## What is being asked
From the listing below, copy each line that contains the word "versions".

--- START ---

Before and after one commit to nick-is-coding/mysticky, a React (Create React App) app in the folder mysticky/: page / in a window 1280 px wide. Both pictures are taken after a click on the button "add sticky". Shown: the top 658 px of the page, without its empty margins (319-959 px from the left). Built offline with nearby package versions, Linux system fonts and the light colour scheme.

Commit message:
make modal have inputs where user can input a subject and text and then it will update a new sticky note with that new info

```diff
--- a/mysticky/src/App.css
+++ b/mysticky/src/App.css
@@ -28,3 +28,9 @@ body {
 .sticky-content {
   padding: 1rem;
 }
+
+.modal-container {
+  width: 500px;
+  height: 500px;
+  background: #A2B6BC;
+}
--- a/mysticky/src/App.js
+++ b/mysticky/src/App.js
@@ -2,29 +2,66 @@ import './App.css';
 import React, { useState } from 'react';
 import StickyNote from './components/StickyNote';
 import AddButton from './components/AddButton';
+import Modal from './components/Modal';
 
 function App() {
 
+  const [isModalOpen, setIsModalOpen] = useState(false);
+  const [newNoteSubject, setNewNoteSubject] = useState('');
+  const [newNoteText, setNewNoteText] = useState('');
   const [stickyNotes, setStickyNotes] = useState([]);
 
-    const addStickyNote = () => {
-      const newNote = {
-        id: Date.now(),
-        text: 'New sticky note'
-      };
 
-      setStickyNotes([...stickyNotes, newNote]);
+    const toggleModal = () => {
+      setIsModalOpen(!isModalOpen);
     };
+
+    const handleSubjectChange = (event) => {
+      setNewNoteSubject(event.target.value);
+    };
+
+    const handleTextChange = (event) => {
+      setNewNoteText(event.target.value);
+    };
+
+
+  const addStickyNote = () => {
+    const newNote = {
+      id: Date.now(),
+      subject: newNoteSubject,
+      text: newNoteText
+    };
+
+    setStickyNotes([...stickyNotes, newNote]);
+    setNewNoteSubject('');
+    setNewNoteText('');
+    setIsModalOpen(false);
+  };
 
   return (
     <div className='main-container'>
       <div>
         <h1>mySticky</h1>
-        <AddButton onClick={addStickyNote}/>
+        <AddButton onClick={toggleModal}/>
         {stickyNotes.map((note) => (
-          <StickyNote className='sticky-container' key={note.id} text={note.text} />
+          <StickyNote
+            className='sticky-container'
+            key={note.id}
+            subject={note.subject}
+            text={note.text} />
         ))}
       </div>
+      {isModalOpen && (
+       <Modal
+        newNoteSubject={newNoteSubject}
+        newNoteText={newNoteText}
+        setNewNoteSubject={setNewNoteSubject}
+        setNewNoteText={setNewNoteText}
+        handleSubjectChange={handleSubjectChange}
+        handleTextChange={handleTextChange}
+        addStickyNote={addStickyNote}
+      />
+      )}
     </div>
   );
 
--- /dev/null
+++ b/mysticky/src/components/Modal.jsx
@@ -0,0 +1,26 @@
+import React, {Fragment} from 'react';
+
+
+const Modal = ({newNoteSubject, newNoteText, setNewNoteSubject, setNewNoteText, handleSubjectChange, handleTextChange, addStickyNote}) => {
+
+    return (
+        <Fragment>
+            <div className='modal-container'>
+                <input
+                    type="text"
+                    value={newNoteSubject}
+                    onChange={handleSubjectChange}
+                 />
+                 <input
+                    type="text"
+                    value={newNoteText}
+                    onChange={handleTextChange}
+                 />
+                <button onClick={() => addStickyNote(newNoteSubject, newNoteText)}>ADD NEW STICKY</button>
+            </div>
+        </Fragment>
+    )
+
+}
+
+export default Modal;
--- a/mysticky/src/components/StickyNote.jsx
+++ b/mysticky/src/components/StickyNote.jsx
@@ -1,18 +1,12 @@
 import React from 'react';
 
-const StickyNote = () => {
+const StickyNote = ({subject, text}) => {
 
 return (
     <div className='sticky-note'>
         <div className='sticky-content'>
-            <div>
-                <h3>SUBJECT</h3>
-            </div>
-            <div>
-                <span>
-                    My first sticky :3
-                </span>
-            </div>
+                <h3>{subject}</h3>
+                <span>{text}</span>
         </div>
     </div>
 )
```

--- END ---
--- START ---

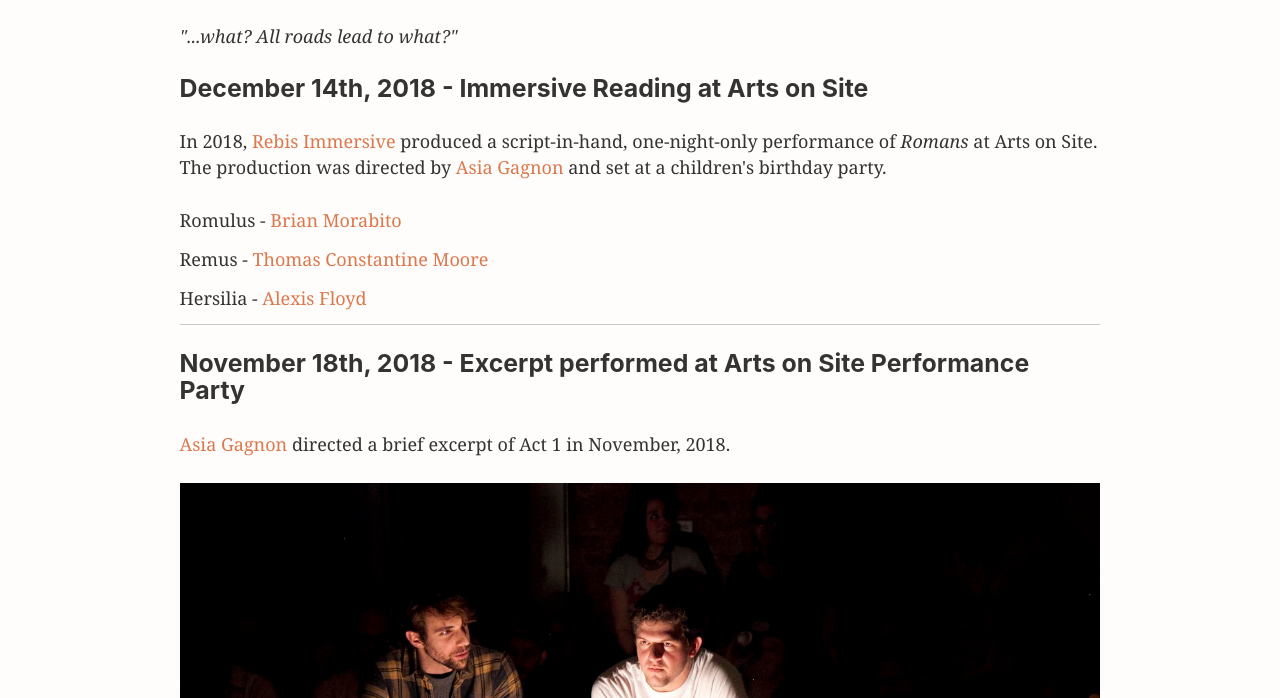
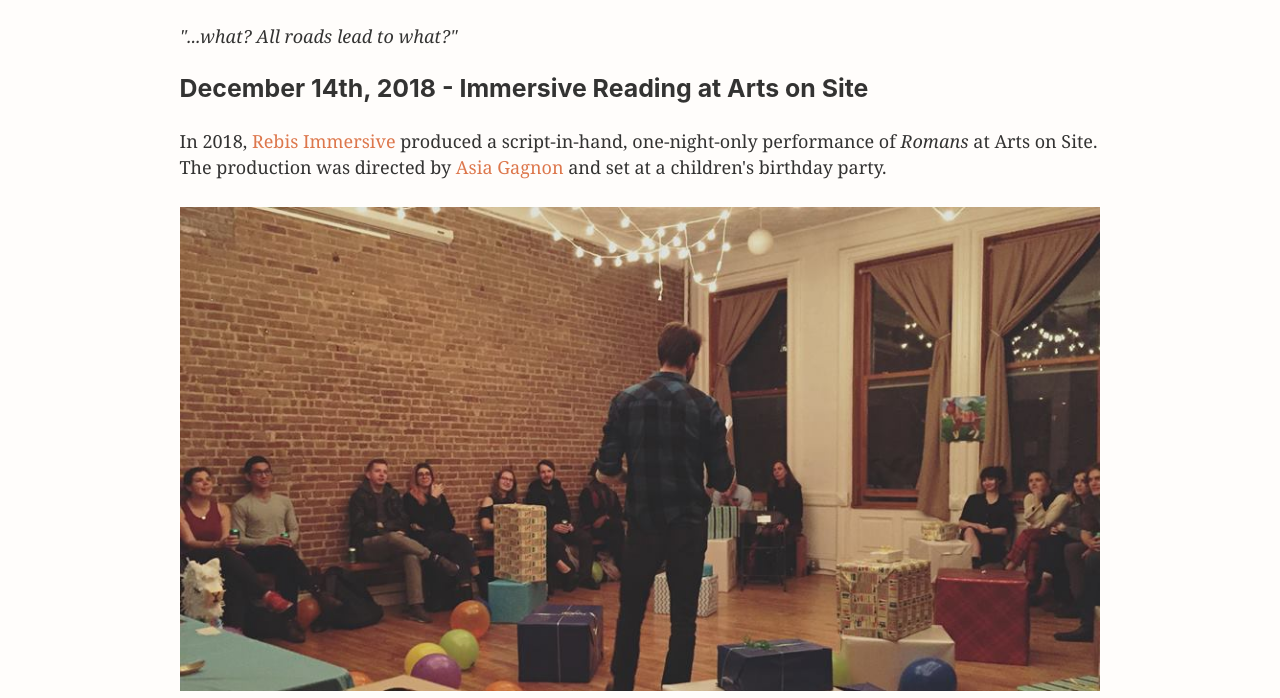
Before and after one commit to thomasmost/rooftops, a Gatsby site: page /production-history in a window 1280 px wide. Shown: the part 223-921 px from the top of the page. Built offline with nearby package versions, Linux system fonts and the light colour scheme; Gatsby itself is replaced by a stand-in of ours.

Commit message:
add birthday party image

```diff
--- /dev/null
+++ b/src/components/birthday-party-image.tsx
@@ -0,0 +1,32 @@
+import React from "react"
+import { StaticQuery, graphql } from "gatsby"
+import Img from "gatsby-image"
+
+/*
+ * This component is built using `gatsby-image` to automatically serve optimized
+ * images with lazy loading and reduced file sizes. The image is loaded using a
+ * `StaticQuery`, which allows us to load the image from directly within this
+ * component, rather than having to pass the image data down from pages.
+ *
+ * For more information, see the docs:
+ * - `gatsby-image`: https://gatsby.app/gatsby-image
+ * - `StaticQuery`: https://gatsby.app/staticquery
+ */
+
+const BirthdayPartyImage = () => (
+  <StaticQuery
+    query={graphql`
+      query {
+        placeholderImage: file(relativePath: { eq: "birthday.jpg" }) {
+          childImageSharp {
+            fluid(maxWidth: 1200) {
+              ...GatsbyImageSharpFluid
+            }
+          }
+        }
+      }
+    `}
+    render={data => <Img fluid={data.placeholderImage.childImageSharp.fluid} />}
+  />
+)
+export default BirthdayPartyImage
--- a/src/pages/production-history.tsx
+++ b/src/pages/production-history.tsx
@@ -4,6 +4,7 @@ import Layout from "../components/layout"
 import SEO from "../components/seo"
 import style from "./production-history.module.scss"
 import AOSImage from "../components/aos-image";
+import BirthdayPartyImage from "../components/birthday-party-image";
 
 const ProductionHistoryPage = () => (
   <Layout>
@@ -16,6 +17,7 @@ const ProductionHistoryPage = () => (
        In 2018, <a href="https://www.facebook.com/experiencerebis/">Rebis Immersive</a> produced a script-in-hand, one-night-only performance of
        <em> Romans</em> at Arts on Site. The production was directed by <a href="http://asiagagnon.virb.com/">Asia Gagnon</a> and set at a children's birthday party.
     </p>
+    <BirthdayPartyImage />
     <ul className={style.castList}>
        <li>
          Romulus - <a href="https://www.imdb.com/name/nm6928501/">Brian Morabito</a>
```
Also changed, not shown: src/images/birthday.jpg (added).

--- END ---
--- START ---

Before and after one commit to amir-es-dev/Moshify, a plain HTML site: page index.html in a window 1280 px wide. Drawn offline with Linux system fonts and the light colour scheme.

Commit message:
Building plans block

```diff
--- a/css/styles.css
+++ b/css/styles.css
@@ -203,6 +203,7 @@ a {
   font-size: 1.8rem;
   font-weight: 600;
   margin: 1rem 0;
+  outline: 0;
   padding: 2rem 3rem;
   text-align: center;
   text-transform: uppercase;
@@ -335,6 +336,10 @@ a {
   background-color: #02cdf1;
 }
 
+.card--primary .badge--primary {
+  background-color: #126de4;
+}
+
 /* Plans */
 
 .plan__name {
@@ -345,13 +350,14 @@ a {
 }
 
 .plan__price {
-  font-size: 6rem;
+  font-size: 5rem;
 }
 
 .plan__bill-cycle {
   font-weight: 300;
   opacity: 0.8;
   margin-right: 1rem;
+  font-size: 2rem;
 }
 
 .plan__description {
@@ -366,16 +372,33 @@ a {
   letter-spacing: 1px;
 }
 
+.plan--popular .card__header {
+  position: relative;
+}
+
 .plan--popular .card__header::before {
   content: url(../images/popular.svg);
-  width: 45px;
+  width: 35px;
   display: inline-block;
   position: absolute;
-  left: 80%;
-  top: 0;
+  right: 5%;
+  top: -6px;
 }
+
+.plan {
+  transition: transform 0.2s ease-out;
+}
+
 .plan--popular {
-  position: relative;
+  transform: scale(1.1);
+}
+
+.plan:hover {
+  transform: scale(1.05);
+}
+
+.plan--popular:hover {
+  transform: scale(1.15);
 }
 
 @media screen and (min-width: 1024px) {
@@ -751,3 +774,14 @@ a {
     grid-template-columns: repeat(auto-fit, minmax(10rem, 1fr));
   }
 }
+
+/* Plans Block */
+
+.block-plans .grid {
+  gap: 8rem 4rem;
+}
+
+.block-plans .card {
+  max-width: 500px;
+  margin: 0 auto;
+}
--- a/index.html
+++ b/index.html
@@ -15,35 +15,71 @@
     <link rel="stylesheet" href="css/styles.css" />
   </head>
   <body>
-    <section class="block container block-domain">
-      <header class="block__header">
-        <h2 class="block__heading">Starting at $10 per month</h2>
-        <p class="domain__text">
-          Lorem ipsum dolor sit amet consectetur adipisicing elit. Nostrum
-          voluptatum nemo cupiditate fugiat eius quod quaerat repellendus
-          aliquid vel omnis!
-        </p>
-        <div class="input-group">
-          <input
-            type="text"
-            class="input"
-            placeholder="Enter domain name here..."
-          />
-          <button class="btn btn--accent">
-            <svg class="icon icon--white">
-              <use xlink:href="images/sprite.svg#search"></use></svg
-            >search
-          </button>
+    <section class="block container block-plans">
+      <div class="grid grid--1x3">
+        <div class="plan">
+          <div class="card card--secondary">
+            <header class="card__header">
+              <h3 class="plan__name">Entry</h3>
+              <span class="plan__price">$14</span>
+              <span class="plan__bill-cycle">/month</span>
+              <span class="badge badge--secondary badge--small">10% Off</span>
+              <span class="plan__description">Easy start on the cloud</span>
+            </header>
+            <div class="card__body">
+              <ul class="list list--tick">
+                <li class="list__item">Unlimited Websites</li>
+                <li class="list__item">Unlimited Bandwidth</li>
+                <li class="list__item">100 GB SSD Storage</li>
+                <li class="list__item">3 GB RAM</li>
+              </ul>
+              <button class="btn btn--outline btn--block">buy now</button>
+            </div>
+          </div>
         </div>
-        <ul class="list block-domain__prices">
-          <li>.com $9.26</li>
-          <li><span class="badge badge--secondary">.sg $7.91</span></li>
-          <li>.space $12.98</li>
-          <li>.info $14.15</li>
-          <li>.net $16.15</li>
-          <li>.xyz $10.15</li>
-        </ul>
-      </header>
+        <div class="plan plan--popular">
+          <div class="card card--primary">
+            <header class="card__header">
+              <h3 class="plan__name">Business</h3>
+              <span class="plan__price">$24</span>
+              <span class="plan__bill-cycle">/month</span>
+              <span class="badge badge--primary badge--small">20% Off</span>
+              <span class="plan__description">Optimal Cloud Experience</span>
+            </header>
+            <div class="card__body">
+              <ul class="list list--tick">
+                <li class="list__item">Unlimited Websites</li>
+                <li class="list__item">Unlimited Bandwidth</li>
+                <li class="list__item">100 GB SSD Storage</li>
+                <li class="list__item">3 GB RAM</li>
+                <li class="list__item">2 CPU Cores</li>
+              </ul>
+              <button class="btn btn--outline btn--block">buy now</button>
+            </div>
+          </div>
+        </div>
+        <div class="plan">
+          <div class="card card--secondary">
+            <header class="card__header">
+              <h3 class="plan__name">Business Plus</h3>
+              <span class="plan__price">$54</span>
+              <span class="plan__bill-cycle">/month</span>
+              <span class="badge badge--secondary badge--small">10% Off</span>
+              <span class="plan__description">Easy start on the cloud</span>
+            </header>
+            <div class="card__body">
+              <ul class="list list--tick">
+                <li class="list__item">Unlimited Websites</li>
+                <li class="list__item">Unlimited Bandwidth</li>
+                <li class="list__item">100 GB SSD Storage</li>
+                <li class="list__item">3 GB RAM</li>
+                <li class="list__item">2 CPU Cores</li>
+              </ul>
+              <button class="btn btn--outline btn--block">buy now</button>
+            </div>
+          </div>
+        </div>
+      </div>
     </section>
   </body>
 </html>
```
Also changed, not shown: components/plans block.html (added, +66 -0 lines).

--- END ---

## The answer
Before and after one commit to nick-is-coding/mysticky, a React (Create React App) app in the folder mysticky/: page / in a window 1280 px wide. Both pictures are taken after a click on the button "add sticky". Shown: the top 658 px of the page, without its empty margins (319-959 px from the left). Built offline with nearby package versions, Linux system fonts and the light colour scheme.
Before and after one commit to thomasmost/rooftops, a Gatsby site: page /production-history in a window 1280 px wide. Shown: the part 223-921 px from the top of the page. Built offline with nearby package versions, Linux system fonts and the light colour scheme; Gatsby itself is replaced by a stand-in of ours.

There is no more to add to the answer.